PROVIDED DATA:
▬▬▬▬▬▬

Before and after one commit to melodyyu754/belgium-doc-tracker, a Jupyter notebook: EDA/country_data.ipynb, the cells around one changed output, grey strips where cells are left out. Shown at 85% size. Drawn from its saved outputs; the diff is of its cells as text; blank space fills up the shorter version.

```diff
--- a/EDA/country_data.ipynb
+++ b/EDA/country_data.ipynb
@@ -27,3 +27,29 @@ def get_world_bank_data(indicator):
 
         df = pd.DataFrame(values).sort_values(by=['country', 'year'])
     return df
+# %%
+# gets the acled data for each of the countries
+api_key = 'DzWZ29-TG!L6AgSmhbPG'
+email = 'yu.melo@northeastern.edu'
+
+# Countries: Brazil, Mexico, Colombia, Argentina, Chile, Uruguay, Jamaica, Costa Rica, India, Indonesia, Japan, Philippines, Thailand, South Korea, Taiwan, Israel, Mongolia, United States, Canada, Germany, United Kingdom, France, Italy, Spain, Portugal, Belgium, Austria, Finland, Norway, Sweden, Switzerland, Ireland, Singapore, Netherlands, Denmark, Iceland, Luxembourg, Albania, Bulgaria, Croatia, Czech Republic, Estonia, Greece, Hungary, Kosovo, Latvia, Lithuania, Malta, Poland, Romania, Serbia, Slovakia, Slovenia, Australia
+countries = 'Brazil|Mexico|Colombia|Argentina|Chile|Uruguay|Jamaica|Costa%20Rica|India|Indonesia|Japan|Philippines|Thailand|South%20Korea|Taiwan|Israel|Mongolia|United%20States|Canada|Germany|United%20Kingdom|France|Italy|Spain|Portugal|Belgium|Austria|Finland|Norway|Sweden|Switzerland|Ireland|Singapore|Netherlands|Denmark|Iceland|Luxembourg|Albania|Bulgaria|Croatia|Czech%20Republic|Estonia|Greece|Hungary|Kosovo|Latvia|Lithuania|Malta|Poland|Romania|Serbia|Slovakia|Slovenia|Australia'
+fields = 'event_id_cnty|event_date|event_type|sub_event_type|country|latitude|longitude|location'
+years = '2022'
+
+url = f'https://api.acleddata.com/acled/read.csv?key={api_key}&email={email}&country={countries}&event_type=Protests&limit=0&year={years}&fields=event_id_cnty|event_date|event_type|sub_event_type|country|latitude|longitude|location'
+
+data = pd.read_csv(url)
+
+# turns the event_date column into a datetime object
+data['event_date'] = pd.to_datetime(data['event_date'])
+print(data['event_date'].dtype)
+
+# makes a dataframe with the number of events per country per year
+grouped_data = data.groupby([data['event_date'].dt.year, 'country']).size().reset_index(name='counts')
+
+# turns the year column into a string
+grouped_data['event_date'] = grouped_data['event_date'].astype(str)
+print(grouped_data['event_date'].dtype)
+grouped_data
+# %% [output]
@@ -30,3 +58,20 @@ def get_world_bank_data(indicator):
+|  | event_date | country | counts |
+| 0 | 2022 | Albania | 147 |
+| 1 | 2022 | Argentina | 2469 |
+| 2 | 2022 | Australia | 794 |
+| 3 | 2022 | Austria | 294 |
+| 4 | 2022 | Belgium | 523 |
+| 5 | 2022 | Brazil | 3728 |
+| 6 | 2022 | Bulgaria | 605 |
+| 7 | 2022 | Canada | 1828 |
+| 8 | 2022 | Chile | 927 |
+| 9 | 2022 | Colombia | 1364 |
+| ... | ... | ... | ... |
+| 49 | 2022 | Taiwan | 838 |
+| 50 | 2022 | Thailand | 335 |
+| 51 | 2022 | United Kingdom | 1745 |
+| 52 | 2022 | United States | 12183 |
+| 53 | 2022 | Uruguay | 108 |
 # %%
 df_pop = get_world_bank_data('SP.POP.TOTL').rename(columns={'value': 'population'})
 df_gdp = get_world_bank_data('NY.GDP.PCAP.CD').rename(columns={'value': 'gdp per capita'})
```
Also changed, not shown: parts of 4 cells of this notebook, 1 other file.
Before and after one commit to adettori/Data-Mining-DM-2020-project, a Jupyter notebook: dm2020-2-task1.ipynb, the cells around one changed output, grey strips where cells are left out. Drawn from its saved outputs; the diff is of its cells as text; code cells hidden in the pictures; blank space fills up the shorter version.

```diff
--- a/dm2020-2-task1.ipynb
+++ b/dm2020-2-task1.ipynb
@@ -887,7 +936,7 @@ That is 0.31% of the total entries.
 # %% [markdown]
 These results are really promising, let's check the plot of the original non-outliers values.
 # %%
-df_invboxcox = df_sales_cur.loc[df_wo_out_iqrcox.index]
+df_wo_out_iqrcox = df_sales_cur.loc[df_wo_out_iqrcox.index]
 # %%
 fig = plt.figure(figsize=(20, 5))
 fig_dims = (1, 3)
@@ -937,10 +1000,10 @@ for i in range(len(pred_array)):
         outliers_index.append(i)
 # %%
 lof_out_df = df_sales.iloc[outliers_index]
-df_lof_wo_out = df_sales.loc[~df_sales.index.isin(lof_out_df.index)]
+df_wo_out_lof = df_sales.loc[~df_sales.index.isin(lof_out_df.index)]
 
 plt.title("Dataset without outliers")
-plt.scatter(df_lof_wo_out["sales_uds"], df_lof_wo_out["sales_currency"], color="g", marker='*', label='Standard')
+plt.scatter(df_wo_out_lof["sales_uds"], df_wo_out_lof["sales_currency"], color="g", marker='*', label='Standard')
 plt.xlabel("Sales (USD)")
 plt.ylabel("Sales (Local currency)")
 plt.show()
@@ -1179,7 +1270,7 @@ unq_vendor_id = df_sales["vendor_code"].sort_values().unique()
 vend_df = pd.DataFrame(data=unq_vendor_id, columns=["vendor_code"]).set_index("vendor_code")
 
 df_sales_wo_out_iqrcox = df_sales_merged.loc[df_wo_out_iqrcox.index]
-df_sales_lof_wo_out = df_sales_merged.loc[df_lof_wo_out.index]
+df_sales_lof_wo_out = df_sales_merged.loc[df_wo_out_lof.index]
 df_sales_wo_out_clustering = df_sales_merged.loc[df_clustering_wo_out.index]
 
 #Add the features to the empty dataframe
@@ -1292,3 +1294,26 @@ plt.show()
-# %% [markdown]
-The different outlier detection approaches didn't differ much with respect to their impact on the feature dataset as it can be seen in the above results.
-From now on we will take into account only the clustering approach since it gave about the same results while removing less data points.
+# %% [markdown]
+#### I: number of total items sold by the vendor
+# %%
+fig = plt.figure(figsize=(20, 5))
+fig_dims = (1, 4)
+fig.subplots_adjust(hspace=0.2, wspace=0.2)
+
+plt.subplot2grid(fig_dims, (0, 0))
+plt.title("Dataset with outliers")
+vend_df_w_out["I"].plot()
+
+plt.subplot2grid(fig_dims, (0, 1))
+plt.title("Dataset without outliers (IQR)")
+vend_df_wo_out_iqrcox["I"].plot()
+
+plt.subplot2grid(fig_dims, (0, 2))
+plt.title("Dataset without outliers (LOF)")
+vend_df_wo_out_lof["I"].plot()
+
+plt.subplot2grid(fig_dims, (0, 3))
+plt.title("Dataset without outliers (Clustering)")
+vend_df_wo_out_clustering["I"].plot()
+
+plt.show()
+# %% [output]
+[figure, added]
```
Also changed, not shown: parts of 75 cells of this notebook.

▬▬▬▬▬▬

PROBLEM DESCRIPTION:
What is needed is the data above, output in full and exactly as it stands.

COMPLETED TASK:
Before and after one commit to melodyyu754/belgium-doc-tracker, a Jupyter notebook: EDA/country_data.ipynb, the cells around one changed output, grey strips where cells are left out. Shown at 85% size. Drawn from its saved outputs; the diff is of its cells as text; blank space fills up the shorter version.

```diff
--- a/EDA/country_data.ipynb
+++ b/EDA/country_data.ipynb
@@ -27,3 +27,29 @@ def get_world_bank_data(indicator):
 
         df = pd.DataFrame(values).sort_values(by=['country', 'year'])
     return df
+# %%
+# gets the acled data for each of the countries
+api_key = 'DzWZ29-TG!L6AgSmhbPG'
+email = 'yu.melo@northeastern.edu'
+
+# Countries: Brazil, Mexico, Colombia, Argentina, Chile, Uruguay, Jamaica, Costa Rica, India, Indonesia, Japan, Philippines, Thailand, South Korea, Taiwan, Israel, Mongolia, United States, Canada, Germany, United Kingdom, France, Italy, Spain, Portugal, Belgium, Austria, Finland, Norway, Sweden, Switzerland, Ireland, Singapore, Netherlands, Denmark, Iceland, Luxembourg, Albania, Bulgaria, Croatia, Czech Republic, Estonia, Greece, Hungary, Kosovo, Latvia, Lithuania, Malta, Poland, Romania, Serbia, Slovakia, Slovenia, Australia
+countries = 'Brazil|Mexico|Colombia|Argentina|Chile|Uruguay|Jamaica|Costa%20Rica|India|Indonesia|Japan|Philippines|Thailand|South%20Korea|Taiwan|Israel|Mongolia|United%20States|Canada|Germany|United%20Kingdom|France|Italy|Spain|Portugal|Belgium|Austria|Finland|Norway|Sweden|Switzerland|Ireland|Singapore|Netherlands|Denmark|Iceland|Luxembourg|Albania|Bulgaria|Croatia|Czech%20Republic|Estonia|Greece|Hungary|Kosovo|Latvia|Lithuania|Malta|Poland|Romania|Serbia|Slovakia|Slovenia|Australia'
+fields = 'event_id_cnty|event_date|event_type|sub_event_type|country|latitude|longitude|location'
+years = '2022'
+
+url = f'https://api.acleddata.com/acled/read.csv?key={api_key}&email={email}&country={countries}&event_type=Protests&limit=0&year={years}&fields=event_id_cnty|event_date|event_type|sub_event_type|country|latitude|longitude|location'
+
+data = pd.read_csv(url)
+
+# turns the event_date column into a datetime object
+data['event_date'] = pd.to_datetime(data['event_date'])
+print(data['event_date'].dtype)
+
+# makes a dataframe with the number of events per country per year
+grouped_data = data.groupby([data['event_date'].dt.year, 'country']).size().reset_index(name='counts')
+
+# turns the year column into a string
+grouped_data['event_date'] = grouped_data['event_date'].astype(str)
+print(grouped_data['event_date'].dtype)
+grouped_data
+# %% [output]
@@ -30,3 +58,20 @@ def get_world_bank_data(indicator):
+|  | event_date | country | counts |
+| 0 | 2022 | Albania | 147 |
+| 1 | 2022 | Argentina | 2469 |
+| 2 | 2022 | Australia | 794 |
+| 3 | 2022 | Austria | 294 |
+| 4 | 2022 | Belgium | 523 |
+| 5 | 2022 | Brazil | 3728 |
+| 6 | 2022 | Bulgaria | 605 |
+| 7 | 2022 | Canada | 1828 |
+| 8 | 2022 | Chile | 927 |
+| 9 | 2022 | Colombia | 1364 |
+| ... | ... | ... | ... |
+| 49 | 2022 | Taiwan | 838 |
+| 50 | 2022 | Thailand | 335 |
+| 51 | 2022 | United Kingdom | 1745 |
+| 52 | 2022 | United States | 12183 |
+| 53 | 2022 | Uruguay | 108 |
 # %%
 df_pop = get_world_bank_data('SP.POP.TOTL').rename(columns={'value': 'population'})
 df_gdp = get_world_bank_data('NY.GDP.PCAP.CD').rename(columns={'value': 'gdp per capita'})
```
Also changed, not shown: parts of 4 cells of this notebook, 1 other file.
Before and after one commit to adettori/Data-Mining-DM-2020-project, a Jupyter notebook: dm2020-2-task1.ipynb, the cells around one changed output, grey strips where cells are left out. Drawn from its saved outputs; the diff is of its cells as text; code cells hidden in the pictures; blank space fills up the shorter version.

```diff
--- a/dm2020-2-task1.ipynb
+++ b/dm2020-2-task1.ipynb
@@ -887,7 +936,7 @@ That is 0.31% of the total entries.
 # %% [markdown]
 These results are really promising, let's check the plot of the original non-outliers values.
 # %%
-df_invboxcox = df_sales_cur.loc[df_wo_out_iqrcox.index]
+df_wo_out_iqrcox = df_sales_cur.loc[df_wo_out_iqrcox.index]
 # %%
 fig = plt.figure(figsize=(20, 5))
 fig_dims = (1, 3)
@@ -937,10 +1000,10 @@ for i in range(len(pred_array)):
         outliers_index.append(i)
 # %%
 lof_out_df = df_sales.iloc[outliers_index]
-df_lof_wo_out = df_sales.loc[~df_sales.index.isin(lof_out_df.index)]
+df_wo_out_lof = df_sales.loc[~df_sales.index.isin(lof_out_df.index)]
 
 plt.title("Dataset without outliers")
-plt.scatter(df_lof_wo_out["sales_uds"], df_lof_wo_out["sales_currency"], color="g", marker='*', label='Standard')
+plt.scatter(df_wo_out_lof["sales_uds"], df_wo_out_lof["sales_currency"], color="g", marker='*', label='Standard')
 plt.xlabel("Sales (USD)")
 plt.ylabel("Sales (Local currency)")
 plt.show()
@@ -1179,7 +1270,7 @@ unq_vendor_id = df_sales["vendor_code"].sort_values().unique()
 vend_df = pd.DataFrame(data=unq_vendor_id, columns=["vendor_code"]).set_index("vendor_code")
 
 df_sales_wo_out_iqrcox = df_sales_merged.loc[df_wo_out_iqrcox.index]
-df_sales_lof_wo_out = df_sales_merged.loc[df_lof_wo_out.index]
+df_sales_lof_wo_out = df_sales_merged.loc[df_wo_out_lof.index]
 df_sales_wo_out_clustering = df_sales_merged.loc[df_clustering_wo_out.index]
 
 #Add the features to the empty dataframe
@@ -1292,3 +1294,26 @@ plt.show()
-# %% [markdown]
-The different outlier detection approaches didn't differ much with respect to their impact on the feature dataset as it can be seen in the above results.
-From now on we will take into account only the clustering approach since it gave about the same results while removing less data points.
+# %% [markdown]
+#### I: number of total items sold by the vendor
+# %%
+fig = plt.figure(figsize=(20, 5))
+fig_dims = (1, 4)
+fig.subplots_adjust(hspace=0.2, wspace=0.2)
+
+plt.subplot2grid(fig_dims, (0, 0))
+plt.title("Dataset with outliers")
+vend_df_w_out["I"].plot()
+
+plt.subplot2grid(fig_dims, (0, 1))
+plt.title("Dataset without outliers (IQR)")
+vend_df_wo_out_iqrcox["I"].plot()
+
+plt.subplot2grid(fig_dims, (0, 2))
+plt.title("Dataset without outliers (LOF)")
+vend_df_wo_out_lof["I"].plot()
+
+plt.subplot2grid(fig_dims, (0, 3))
+plt.title("Dataset without outliers (Clustering)")
+vend_df_wo_out_clustering["I"].plot()
+
+plt.show()
+# %% [output]
+[figure, added]
```
Also changed, not shown: parts of 75 cells of this notebook.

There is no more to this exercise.